Kiantone was a derivative of the Seneca word kyenthone, meaning, roughly, level place for growing corn. While the Senecas received exclussive rights to reservation lands in 1794, they did not move at once to the reservations. When anglo-saxon settlers arrived in Kiantone, they found the Kyenthono village still inhabited by the senecas.
Through the years, Kiantone made its name as a mill town, with settlers either coming up the Allegany River from Pittsburgh or overland from Buffalo.

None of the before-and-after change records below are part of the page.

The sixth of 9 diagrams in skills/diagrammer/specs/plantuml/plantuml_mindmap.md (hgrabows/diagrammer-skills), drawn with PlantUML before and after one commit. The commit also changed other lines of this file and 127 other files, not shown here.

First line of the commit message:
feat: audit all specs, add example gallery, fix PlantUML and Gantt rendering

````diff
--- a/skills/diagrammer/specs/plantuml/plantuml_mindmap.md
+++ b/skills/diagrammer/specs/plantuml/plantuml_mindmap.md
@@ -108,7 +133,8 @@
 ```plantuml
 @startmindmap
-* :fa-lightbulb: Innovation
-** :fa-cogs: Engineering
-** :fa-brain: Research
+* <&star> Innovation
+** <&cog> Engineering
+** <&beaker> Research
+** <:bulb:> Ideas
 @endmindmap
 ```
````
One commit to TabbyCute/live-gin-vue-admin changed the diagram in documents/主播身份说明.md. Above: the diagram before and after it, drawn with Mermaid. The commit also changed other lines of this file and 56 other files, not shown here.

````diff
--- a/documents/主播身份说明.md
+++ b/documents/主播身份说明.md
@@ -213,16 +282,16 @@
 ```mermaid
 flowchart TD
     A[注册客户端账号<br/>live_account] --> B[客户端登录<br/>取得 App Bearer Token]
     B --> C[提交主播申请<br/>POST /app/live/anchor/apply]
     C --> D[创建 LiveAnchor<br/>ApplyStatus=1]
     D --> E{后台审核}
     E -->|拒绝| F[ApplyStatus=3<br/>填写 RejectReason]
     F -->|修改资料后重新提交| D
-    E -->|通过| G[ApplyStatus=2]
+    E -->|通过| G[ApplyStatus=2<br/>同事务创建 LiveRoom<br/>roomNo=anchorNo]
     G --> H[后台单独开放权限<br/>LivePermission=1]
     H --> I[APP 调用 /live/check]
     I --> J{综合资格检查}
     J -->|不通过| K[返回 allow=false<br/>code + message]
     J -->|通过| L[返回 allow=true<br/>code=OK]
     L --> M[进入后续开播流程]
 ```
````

The first Kiantone town meeting was held on Feb. 21, 1854, with Ezbai Kidder elected supervisor, Levand B. Brown elected town clerk; Francis M. Alvord town school superintendent; and Stephan Norton as tax collector. According to a 2006 book, ‘‘Kiantone, Chautauqua County’s Mystical Valley,’’ by Deborah K. Cronin, construction and improvement of roads was a continuous concern, and one-room schoolhouses were built. A post office took the new town name on April 4, 1955, and would remain the town’s only post office until it was discontinued in 1900. The population remained small, and the town was geographically the smallest in Chautauqua County. For a time, Kiantone played host to one of Chautauqua County’s numerous spiritual communities, a place called Harmonia. Harmonia had up to 30 people living in it at its peak before dying out in the 1860s.